07 Oct

EIGHTY YEARS AGO THIS WEEK – OCTOBER 1938

Los Angeles Examiner – Louella Parsons, October 4, 1938

Errol Flynn heard yesterday for the first time that he had pneumonia when he was so critically ill last week. So remarkable was his recovery that he is expected to go home today, and Lili Damita will sail Thursday on the Queen Mary. Errol’s doctors have ordered him to rest for two weeks, after which he is to report to Warner studio for Dodge City.

Don’t say “That’s where we came in,” for Hal Wallis really tried to borrow Ronald Coleman and Cary Grant for the remittance man who goes western. But when neither English accent was available, he went back to the original idea of putting Flynn in the role, postponing The Sea Hawk until early next year.

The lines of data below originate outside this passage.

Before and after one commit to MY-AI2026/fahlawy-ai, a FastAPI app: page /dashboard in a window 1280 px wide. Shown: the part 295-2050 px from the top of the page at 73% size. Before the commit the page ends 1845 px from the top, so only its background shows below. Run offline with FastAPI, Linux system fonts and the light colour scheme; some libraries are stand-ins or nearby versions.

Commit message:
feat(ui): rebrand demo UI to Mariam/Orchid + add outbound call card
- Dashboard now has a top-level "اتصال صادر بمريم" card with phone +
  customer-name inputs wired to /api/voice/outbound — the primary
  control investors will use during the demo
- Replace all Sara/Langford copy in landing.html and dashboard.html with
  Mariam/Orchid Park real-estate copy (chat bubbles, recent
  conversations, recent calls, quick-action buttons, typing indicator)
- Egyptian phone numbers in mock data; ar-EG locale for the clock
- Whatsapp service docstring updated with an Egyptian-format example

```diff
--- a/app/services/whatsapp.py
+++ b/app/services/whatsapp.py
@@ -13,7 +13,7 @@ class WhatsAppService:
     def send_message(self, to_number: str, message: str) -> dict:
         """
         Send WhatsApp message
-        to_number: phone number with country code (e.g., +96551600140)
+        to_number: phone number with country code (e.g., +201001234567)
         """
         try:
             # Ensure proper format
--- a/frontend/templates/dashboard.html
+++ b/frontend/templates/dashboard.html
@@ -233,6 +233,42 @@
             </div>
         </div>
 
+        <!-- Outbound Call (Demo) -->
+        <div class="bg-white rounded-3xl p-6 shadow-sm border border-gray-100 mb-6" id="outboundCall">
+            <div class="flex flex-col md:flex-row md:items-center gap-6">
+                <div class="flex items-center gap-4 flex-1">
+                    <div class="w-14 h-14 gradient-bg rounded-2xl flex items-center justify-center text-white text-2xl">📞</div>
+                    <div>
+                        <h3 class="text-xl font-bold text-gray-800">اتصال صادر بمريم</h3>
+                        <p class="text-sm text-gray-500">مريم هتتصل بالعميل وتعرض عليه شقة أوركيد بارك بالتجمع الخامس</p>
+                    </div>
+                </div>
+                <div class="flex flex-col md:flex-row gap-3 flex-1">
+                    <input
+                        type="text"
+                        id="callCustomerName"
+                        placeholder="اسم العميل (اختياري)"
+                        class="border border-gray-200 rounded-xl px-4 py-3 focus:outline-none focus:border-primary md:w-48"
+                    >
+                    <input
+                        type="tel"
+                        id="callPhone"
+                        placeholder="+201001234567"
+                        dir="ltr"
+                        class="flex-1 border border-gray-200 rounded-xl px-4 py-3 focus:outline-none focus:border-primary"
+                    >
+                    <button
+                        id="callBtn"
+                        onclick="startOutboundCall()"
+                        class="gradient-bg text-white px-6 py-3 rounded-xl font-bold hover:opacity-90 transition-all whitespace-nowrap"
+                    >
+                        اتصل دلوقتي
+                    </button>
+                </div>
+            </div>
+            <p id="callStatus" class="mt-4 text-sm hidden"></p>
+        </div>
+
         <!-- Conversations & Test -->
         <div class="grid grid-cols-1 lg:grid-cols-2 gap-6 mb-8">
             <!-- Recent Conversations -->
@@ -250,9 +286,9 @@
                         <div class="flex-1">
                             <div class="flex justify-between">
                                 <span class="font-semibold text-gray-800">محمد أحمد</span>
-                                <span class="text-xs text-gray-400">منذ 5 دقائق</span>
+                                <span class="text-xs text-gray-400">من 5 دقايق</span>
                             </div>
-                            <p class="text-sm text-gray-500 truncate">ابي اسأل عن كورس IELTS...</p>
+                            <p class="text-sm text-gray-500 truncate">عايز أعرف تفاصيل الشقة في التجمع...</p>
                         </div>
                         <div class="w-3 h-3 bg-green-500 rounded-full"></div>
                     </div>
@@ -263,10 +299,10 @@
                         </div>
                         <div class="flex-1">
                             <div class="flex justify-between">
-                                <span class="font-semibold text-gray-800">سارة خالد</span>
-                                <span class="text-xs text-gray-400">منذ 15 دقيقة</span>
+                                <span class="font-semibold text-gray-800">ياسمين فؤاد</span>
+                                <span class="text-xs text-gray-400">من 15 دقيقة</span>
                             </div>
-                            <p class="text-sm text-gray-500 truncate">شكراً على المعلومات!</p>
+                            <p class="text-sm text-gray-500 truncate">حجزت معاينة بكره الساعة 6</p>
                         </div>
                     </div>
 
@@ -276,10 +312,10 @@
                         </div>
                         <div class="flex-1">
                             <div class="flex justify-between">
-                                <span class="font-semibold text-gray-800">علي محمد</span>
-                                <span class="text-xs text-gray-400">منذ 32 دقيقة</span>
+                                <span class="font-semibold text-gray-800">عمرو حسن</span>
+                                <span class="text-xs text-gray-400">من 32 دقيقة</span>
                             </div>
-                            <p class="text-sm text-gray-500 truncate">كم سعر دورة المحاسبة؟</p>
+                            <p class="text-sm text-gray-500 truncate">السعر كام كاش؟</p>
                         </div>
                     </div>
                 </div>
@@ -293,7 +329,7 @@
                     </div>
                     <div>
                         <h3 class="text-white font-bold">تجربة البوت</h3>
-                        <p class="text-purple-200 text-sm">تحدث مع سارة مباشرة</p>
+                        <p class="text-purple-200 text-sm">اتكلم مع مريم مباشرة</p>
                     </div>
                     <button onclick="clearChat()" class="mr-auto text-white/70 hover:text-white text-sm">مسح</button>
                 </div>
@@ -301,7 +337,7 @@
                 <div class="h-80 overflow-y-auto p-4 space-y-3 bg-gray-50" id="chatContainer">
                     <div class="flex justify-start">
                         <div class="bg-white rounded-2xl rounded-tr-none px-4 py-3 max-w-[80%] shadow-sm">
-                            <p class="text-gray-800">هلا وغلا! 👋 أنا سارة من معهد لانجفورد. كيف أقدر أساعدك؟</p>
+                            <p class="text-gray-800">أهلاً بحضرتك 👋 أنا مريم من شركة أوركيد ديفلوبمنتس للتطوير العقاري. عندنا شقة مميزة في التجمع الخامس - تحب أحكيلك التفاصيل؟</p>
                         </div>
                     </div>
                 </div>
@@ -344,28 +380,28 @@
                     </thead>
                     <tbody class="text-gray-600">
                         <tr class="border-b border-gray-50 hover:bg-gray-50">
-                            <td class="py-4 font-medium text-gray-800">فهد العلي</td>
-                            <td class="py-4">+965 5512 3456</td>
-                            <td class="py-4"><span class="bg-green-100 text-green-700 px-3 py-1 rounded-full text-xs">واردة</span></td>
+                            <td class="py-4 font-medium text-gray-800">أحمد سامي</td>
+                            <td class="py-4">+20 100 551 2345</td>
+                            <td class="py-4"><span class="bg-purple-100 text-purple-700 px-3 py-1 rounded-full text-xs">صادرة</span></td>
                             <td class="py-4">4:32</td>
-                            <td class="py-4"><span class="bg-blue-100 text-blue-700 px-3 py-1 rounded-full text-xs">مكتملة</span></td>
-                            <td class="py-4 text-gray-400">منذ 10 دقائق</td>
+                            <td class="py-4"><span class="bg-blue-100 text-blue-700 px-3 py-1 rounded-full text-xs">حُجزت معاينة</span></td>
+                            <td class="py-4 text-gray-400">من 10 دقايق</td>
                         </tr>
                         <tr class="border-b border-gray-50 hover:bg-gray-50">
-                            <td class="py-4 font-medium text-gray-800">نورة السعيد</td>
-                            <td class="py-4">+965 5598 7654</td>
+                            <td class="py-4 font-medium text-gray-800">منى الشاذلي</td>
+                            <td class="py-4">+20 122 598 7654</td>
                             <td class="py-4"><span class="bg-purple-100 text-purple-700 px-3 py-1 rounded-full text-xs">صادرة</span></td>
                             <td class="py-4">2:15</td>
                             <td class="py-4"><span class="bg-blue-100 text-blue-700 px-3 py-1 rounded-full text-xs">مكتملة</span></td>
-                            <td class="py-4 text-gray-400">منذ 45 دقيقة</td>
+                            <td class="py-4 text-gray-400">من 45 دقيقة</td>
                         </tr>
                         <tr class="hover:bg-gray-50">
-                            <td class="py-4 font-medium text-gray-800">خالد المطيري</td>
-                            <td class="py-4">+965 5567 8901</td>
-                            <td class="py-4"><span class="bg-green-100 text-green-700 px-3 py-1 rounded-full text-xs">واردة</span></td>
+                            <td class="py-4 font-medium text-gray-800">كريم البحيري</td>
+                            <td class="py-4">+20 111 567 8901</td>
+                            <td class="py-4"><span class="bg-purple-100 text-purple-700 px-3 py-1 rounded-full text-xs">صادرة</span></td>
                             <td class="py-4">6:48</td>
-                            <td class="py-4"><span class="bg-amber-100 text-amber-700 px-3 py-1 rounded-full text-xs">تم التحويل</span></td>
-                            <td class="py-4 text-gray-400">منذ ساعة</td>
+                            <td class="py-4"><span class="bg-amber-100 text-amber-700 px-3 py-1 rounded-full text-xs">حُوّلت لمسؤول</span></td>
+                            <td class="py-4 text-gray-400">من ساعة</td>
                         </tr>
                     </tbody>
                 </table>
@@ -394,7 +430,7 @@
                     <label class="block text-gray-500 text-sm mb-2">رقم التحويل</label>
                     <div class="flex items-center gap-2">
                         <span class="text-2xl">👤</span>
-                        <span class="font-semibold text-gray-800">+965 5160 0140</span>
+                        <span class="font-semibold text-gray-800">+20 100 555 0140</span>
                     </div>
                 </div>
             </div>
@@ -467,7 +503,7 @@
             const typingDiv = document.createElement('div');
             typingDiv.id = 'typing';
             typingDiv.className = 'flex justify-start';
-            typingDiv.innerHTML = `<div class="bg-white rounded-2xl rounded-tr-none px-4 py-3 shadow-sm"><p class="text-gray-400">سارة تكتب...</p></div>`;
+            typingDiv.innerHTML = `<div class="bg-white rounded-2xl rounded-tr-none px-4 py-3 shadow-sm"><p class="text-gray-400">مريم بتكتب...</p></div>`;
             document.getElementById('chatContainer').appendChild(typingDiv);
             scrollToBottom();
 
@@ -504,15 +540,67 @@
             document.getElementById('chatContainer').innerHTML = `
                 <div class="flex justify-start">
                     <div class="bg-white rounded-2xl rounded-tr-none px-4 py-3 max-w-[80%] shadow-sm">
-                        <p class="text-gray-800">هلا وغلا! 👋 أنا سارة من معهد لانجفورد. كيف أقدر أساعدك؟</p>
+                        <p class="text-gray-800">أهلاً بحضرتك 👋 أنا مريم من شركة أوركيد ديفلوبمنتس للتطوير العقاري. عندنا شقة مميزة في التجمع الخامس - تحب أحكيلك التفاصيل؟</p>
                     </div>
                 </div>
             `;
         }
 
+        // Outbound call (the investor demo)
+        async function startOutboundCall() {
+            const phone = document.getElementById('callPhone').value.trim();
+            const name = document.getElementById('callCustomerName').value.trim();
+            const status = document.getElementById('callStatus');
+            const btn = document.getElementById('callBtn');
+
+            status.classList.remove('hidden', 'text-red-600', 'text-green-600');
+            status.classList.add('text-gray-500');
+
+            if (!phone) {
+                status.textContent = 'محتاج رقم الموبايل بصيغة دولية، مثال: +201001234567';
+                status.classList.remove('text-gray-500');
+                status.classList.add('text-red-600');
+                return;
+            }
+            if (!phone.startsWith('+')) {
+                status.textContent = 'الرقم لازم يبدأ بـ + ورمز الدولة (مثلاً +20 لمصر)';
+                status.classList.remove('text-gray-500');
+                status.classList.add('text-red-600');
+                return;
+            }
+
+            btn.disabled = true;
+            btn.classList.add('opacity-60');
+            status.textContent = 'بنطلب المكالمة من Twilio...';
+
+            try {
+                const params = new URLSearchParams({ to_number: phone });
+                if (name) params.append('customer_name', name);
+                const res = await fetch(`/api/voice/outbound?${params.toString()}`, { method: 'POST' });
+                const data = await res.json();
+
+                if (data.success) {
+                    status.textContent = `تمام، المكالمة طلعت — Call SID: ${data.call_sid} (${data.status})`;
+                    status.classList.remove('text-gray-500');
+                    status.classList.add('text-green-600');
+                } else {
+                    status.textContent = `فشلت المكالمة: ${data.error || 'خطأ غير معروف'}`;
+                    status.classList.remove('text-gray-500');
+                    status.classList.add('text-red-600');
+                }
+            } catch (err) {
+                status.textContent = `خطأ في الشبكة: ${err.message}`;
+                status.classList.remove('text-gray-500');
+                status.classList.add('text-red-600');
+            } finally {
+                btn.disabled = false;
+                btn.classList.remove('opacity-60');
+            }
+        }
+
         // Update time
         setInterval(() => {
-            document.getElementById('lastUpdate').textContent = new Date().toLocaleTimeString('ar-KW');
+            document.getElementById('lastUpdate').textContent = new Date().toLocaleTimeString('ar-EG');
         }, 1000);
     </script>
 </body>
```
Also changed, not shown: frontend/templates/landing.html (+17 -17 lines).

Michael Curtiz, the director, who always favored Flynn, was rejoicing yesterday, for both Flynn and Olivia de Havilland were in Robin Hood Curtiz’ biggest hit.

Dodge City could-have-been cowboys, Coleman and Cary:

— — —

Los Angeles Evening Herald Express – Harrison Carroll
October 5, 1938

Errol Flynn went from the hospital to Edmund Goulding’s house at Palm Springs. He wanted to take a trip to Mexico City, but doctors vetoed it.

movielanddirectory.com…
— — —

Los Angeles Evening Herald Express – Jimmy Starr
October 10, 1938

Lili Damita shushed those Paris divorce rumors by nixing her trip to Gay Paree with the Jack Warners and flying back to hubby Errol Flynn in Palm Springs.

Here they are in Palm Springs:

— Gentleman Tim

 

Double ‘O’ Flynn

23 Sep

ERROL’S EIGHT DOUBLE ‘O’ FILMS

Has any actor ever had a higher percentage of double ‘o’ films than Errol?

Eight of Errol’s films have ‘oo’ words in their titles.

That’s approximately 14.8% of all his movies.

Here are Errol’s “Double O” Eight:

CAPTAIN BLOOD (1935)

THE ADVENTURES OF ROBIN HOOD (1938)

FOOTSTEPS IN THE DARK (1941)

THEY DIED WITH THEIR BOOTS ON (1941)

NEVER SAY GOODBYE (1946)

THE BIG BOODLE (1957)

TOO MUCH TOO SOON (1957)

ROOTS OF HEAVEN (1958)

— Gentleman Tim

 

Win In Like Flynn Tickets

11 Sep

In Western Australia

www-haveagonews-com-au.cdn.ampproject.org…

— Gentleman Tim